I started to climb this ruins following arrows draw over some stones. Little by little I realized that this one was not a simple ruin, it was a fortress, with many platforms and temples. Near top of the fortress I got a door of stone, similar to one in Saqsaywaman and other in Macchucpichu. The temples were never finished. This temples were going to be a place to adoration to sun and moon gods. I suppose that when Inca imperial power started to be destroyed, this construction lost its ceremonial importance. In a room close to the top of the complex I found a strange hidden walk. Without knowing where it would take me, I decided to follow it. Initially I didn’t have intention to walk a lot, however I realized that the panoramic view was better in each step I went. Therefore I continued walking until I saw I beautiful view of the sacred valley, some minutes I stayed astonished seeing the marvelous image of the valley. As if that were not enough, I saw the train to Machupicchu crossing the valley from afar. I continued in a zigzag trekking , and 25 minutes later I got a ruins that were not mentioned in my book, they seems ceremonial due to the form of the doors and also a strategic spot to have a panoramic view of the valley. From this place you can see all Ollantaytambo town, Urubamba river and the valley. Definitively it is an excellent place to rest, to read, to stay in peace. I loved the loneliness of this place. After 20 minutes lain back on the mountain watching the blue sky, I decided to read something about this strange fortress.
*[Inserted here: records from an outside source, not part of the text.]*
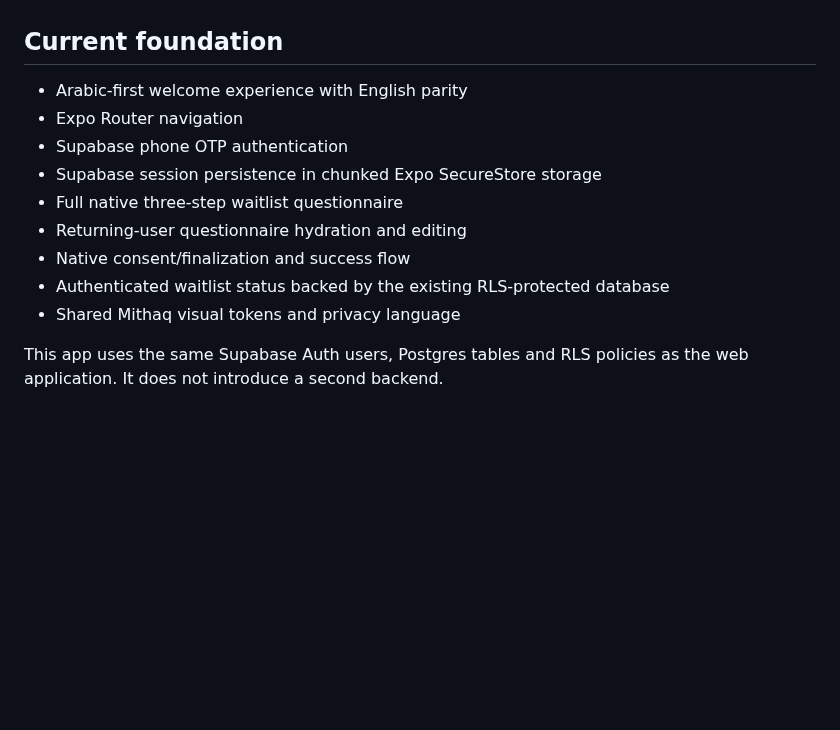
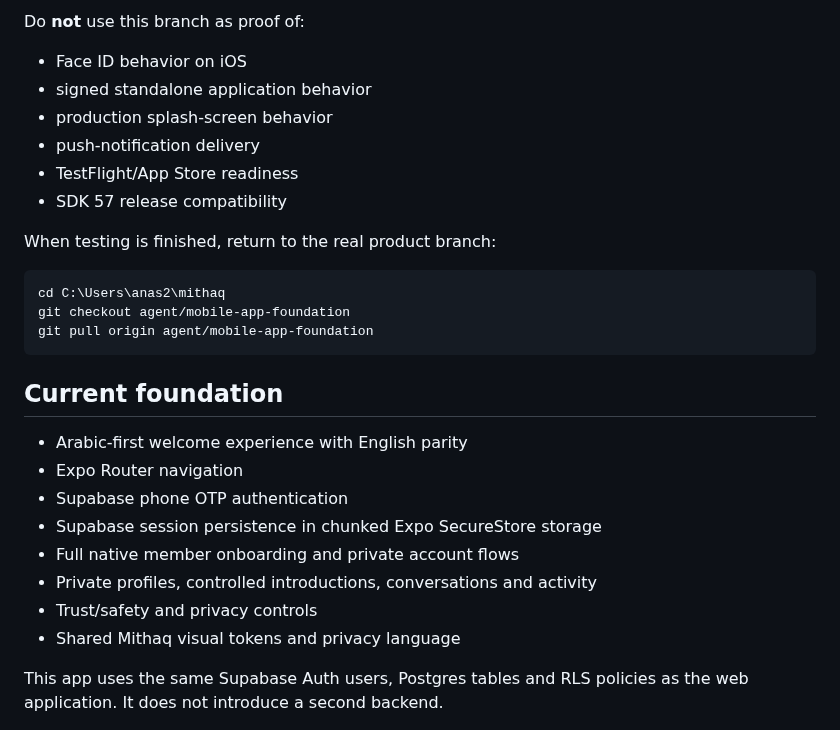
Before and after one commit to AnasGherfal/mithaq, a Markdown page: apps/mobile/README.md, the part around one of its changes. Drawn GitHub-style; blank space fills up the shorter version.

````diff
--- a/apps/mobile/README.md
+++ b/apps/mobile/README.md
@@ -4,3 +57,19 @@ Official iOS and Android member app for Mithaq, built with Expo and React Native
+Do **not** use this branch as proof of:
+
+- Face ID behavior on iOS
+- signed standalone application behavior
+- production splash-screen behavior
+- push-notification delivery
+- TestFlight/App Store readiness
+- SDK 57 release compatibility
+
+When testing is finished, return to the real product branch:
+
+```powershell
+cd C:\Users\anas2\mithaq
+git checkout agent/mobile-app-foundation
+git pull origin agent/mobile-app-foundation
+```
 
 ## Current foundation
 
@@ -8,10 +77,9 @@ Official iOS and Android member app for Mithaq, built with Expo and React Native
 - Expo Router navigation
 - Supabase phone OTP authentication
 - Supabase session persistence in chunked Expo SecureStore storage
-- Full native three-step waitlist questionnaire
-- Returning-user questionnaire hydration and editing
-- Native consent/finalization and success flow
-- Authenticated waitlist status backed by the existing RLS-protected database
+- Full native member onboarding and private account flows
+- Private profiles, controlled introductions, conversations and activity
+- Trust/safety and privacy controls
 - Shared Mithaq visual tokens and privacy language
 
 This app uses the same Supabase Auth users, Postgres tables and RLS policies as the web application. It does not introduce a second backend.
````
Also changed, not shown: other parts of apps/mobile/README.md (+58 -37 lines).
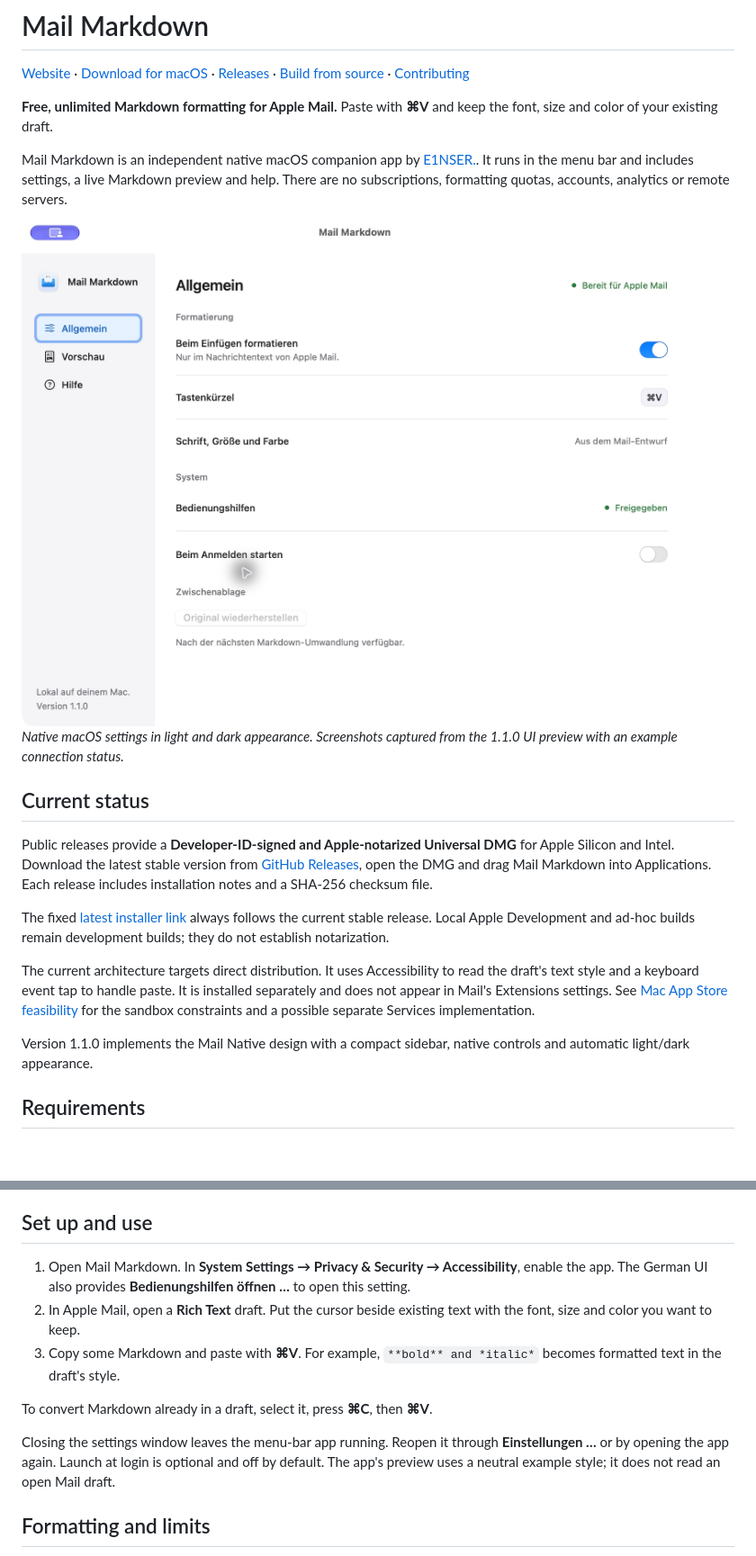
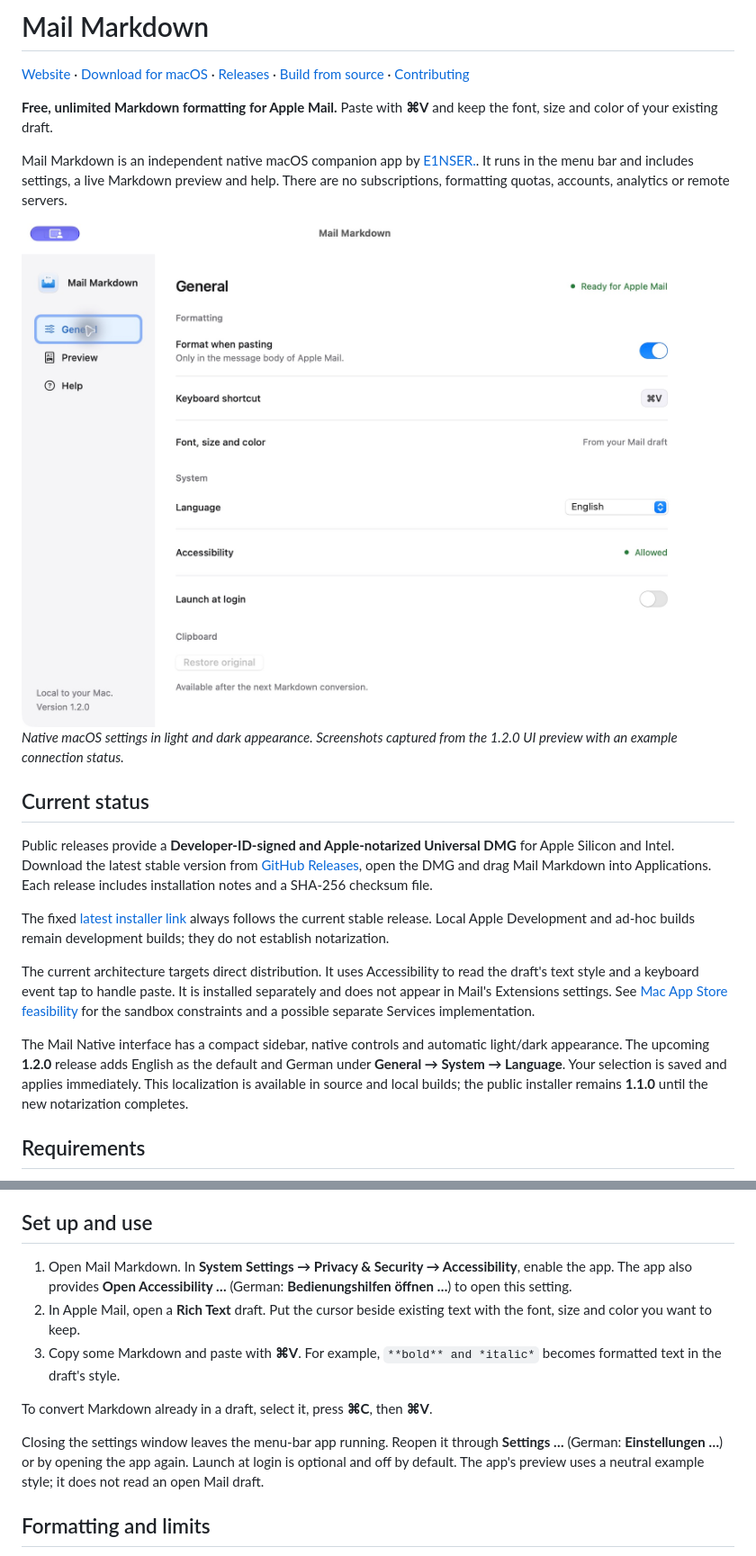
Before and after one commit to E1NSER/mail-markdown, a Markdown page: README.md, 2 parts joined by grey strips. Shown at 90% size. Rendered like a GitHub page; pictures changed too: docs/images/mail-markdown-settings-light.jpg; blank space fills up the shorter version.

```diff
--- a/README.md
+++ b/README.md
@@ -12,6 +12,6 @@ Mail Markdown is an independent native macOS companion app by [E1NSER.](https://
 </picture>
 
-*Native macOS settings in light and dark appearance. Screenshots captured from the 1.1.0 UI preview with an example connection status.*
+*Native macOS settings in light and dark appearance. Screenshots captured from the 1.2.0 UI preview with an example connection status.*
 
 ## Current status
 
@@ -21,7 +21,7 @@ The fixed [latest installer link](https://github.com/E1NSER/mail-markdown/releas
 
 The current architecture targets direct distribution. It uses Accessibility to read the draft's text style and a keyboard event tap to handle paste. It is installed separately and does not appear in Mail's Extensions settings. See [Mac App Store feasibility](docs/APP_STORE_FEASIBILITY.md) for the sandbox constraints and a possible separate Services implementation.
 
-Version 1.1.0 implements the Mail Native design with a compact sidebar, native controls and automatic light/dark appearance.
+The Mail Native interface has a compact sidebar, native controls and automatic light/dark appearance. The upcoming **1.2.0** release adds English as the default and German under **General → System → Language**. Your selection is saved and applies immediately. This localization is available in source and local builds; the public installer remains **1.1.0** until the new notarization completes.
 
 ## Requirements
 
@@ -51,13 +51,13 @@ For Universal builds, packaging and public distribution, see the [build scripts
 
 ## Set up and use
 
-1. Open Mail Markdown. In **System Settings → Privacy & Security → Accessibility**, enable the app. The German UI also provides **Bedienungshilfen öffnen …** to open this setting.
+1. Open Mail Markdown. In **System Settings → Privacy & Security → Accessibility**, enable the app. The app also provides **Open Accessibility …** (German: **Bedienungshilfen öffnen …**) to open this setting.
 2. In Apple Mail, open a **Rich Text** draft. Put the cursor beside existing text with the font, size and color you want to keep.
 3. Copy some Markdown and paste with **⌘V**. For example, `**bold** and *italic*` becomes formatted text in the draft's style.
 
 To convert Markdown already in a draft, select it, press **⌘C**, then **⌘V**.
 
-Closing the settings window leaves the menu-bar app running. Reopen it through **Einstellungen …** or by opening the app again. Launch at login is optional and off by default. The app's preview uses a neutral example style; it does not read an open Mail draft.
+Closing the settings window leaves the menu-bar app running. Reopen it through **Settings …** (German: **Einstellungen …**) or by opening the app again. Launch at login is optional and off by default. The app's preview uses a neutral example style; it does not read an open Mail draft.
 
 ## Formatting and limits
 
```
Also changed, not shown: other parts of README.md (+2 -2 lines), docs/RELEASE.md (+1 -1 lines), docs/release-notes-v1.2.0.md (added, +22 -0 lines), scripts/README.md (+4 -0 lines), docs/images/mail-markdown-settings-dark.jpg, 11 other files.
I was one of few places where conquistadors lost a mayor battle. Hernando Pizarro (Francisco Pizarro’s brother) tried to capture Manco Inca. Pizarro’s men were showered with arrows and spears from fortress’ top and were unable to climb to it. They were further hampered when Manco Inca flooded the plain below the fortress through previously prepared channels. The Spaniards’ horses were bogged down in the water. They had to retreat. But, this victory was short; soon after, strengthened Spanish forces returned with a quadrupled cavalry force and Manco Inca fled to his jungle strong-hold in Vilcabamba. When I read this I could imagine all this episode. It is the best form to understand the history: in the place where the facts happened. It was not only a war of two bands, but also a war of two cultures; both were brave and courageous. I like to think that I have something from each one.
After one hour I this place I met with a person from Italy. He helped me with the pictures and in the coming back to the base of the fortress showed me a silhouette of an inka in the big mountain in front of me. Very interesting….a good end to finish my visit. Definitely I will return to this place someday, I don’t know when, maybe, in fourteen years.